## PROBLEM TO WORK ON
Apart from the images, the records below need to be copied exactly.
►
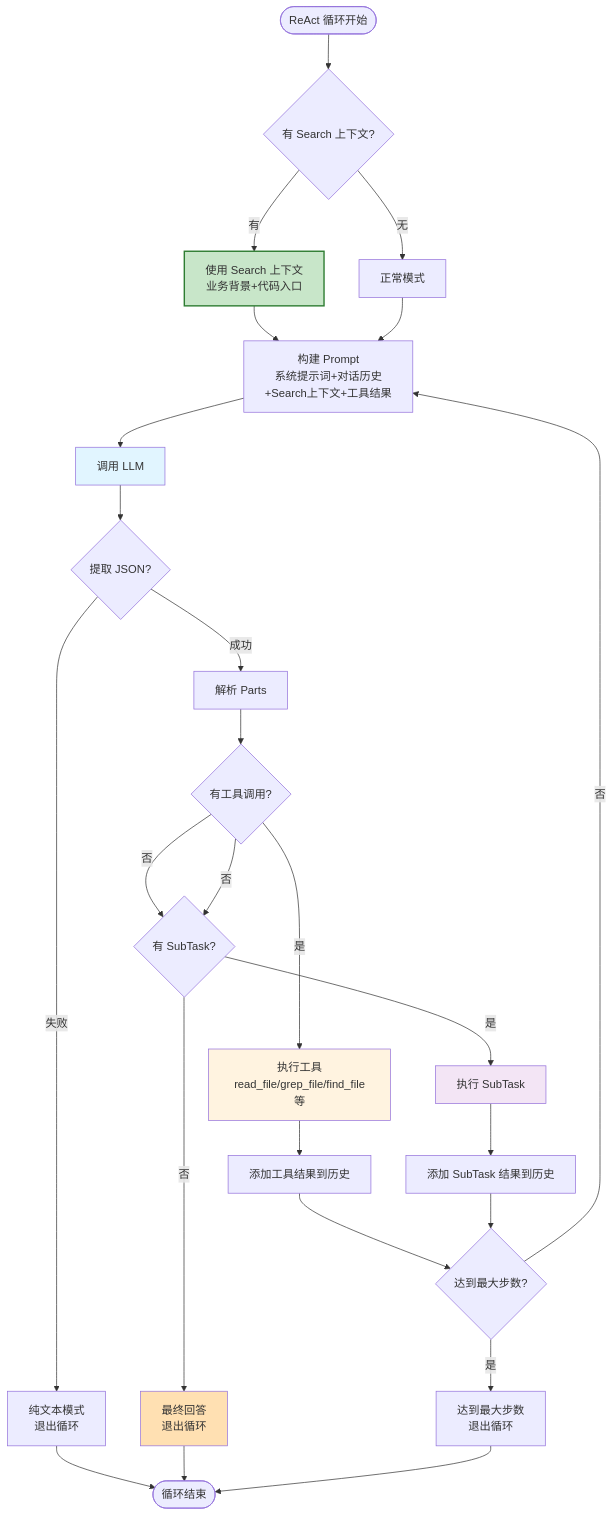
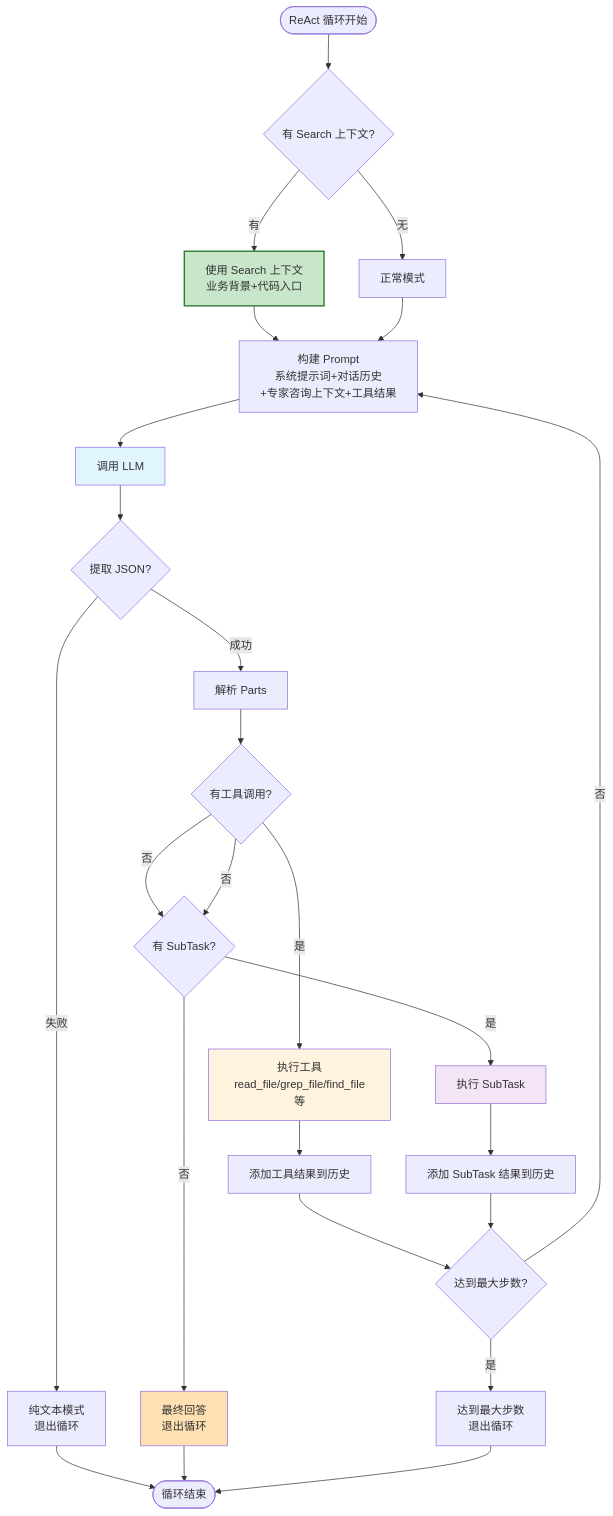
Before and after one commit to smancode/sman: the sixth of 6 diagrams in docs/architecture-flow.md, drawn with Mermaid. The commit also changed other lines of this file and 18 other files, not shown here.

````diff
--- a/docs/architecture-flow.md
+++ b/docs/architecture-flow.md
@@ -287,44 +287,44 @@
 ```mermaid
 flowchart TD
     Start([ReAct 循环开始]) --> CheckContext{有 Search 上下文?}
 
     CheckContext -->|有| UseContext[使用 Search 上下文<br/>业务背景+代码入口]
     CheckContext -->|无| Normal[正常模式]
 
-    UseContext --> BuildPrompt[构建 Prompt<br/>系统提示词+对话历史<br/>+Search上下文+工具结果]
+    UseContext --> BuildPrompt[构建 Prompt<br/>系统提示词+对话历史<br/>+专家咨询上下文+工具结果]
     Normal --> BuildPrompt
 
     BuildPrompt --> CallLLM[调用 LLM]
     CallLLM --> ExtractJSON{提取 JSON?}
 
     ExtractJSON -->|失败| TextMode[纯文本模式<br/>退出循环]
     ExtractJSON -->|成功| ParseParts[解析 Parts]
 
     ParseParts --> CheckTool{有工具调用?}
     CheckTool -->|否| CheckSubTask{有 SubTask?}
 
     CheckTool -->|是| ExecTool[执行工具<br/>read_file/grep_file/find_file等]
     CheckSubTask -->|是| ExecSubTask[执行 SubTask]
 
     ExecTool --> AddToolResult[添加工具结果到历史]
     ExecSubTask --> AddSubTaskResult[添加 SubTask 结果到历史]
 
     AddToolResult --> CheckMaxSteps{达到最大步数?}
     AddSubTaskResult --> CheckMaxSteps
 
     CheckMaxSteps -->|否| BuildPrompt
     CheckMaxSteps -->|是| MaxStepsExit[达到最大步数<br/>退出循环]
 
     CheckTool -->|否| CheckSubTask
     CheckSubTask -->|否| FinalAnswer[最终回答<br/>退出循环]
 
     TextMode --> End([循环结束])
     FinalAnswer --> End
     MaxStepsExit --> End
 
     style UseContext fill:#c8e6c9,stroke:#2e7d32,stroke-width:2px
     style CallLLM fill:#e1f5ff
     style ExecTool fill:#fff3e0
     style ExecSubTask fill:#f3e5f5
     style FinalAnswer fill:#ffe0b2
 ```
````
◄
## WRITTEN SOLUTION
Before and after one commit to smancode/sman: the sixth of 6 diagrams in docs/architecture-flow.md, drawn with Mermaid. The commit also changed other lines of this file and 18 other files, not shown here.

````diff
--- a/docs/architecture-flow.md
+++ b/docs/architecture-flow.md
@@ -287,44 +287,44 @@
 ```mermaid
 flowchart TD
     Start([ReAct 循环开始]) --> CheckContext{有 Search 上下文?}
 
     CheckContext -->|有| UseContext[使用 Search 上下文<br/>业务背景+代码入口]
     CheckContext -->|无| Normal[正常模式]
 
-    UseContext --> BuildPrompt[构建 Prompt<br/>系统提示词+对话历史<br/>+Search上下文+工具结果]
+    UseContext --> BuildPrompt[构建 Prompt<br/>系统提示词+对话历史<br/>+专家咨询上下文+工具结果]
     Normal --> BuildPrompt
 
     BuildPrompt --> CallLLM[调用 LLM]
     CallLLM --> ExtractJSON{提取 JSON?}
 
     ExtractJSON -->|失败| TextMode[纯文本模式<br/>退出循环]
     ExtractJSON -->|成功| ParseParts[解析 Parts]
 
     ParseParts --> CheckTool{有工具调用?}
     CheckTool -->|否| CheckSubTask{有 SubTask?}
 
     CheckTool -->|是| ExecTool[执行工具<br/>read_file/grep_file/find_file等]
     CheckSubTask -->|是| ExecSubTask[执行 SubTask]
 
     ExecTool --> AddToolResult[添加工具结果到历史]
     ExecSubTask --> AddSubTaskResult[添加 SubTask 结果到历史]
 
     AddToolResult --> CheckMaxSteps{达到最大步数?}
     AddSubTaskResult --> CheckMaxSteps
 
     CheckMaxSteps -->|否| BuildPrompt
     CheckMaxSteps -->|是| MaxStepsExit[达到最大步数<br/>退出循环]
 
     CheckTool -->|否| CheckSubTask
     CheckSubTask -->|否| FinalAnswer[最终回答<br/>退出循环]
 
     TextMode --> End([循环结束])
     FinalAnswer --> End
     MaxStepsExit --> End
 
     style UseContext fill:#c8e6c9,stroke:#2e7d32,stroke-width:2px
     style CallLLM fill:#e1f5ff
     style ExecTool fill:#fff3e0
     style ExecSubTask fill:#f3e5f5
     style FinalAnswer fill:#ffe0b2
 ```
````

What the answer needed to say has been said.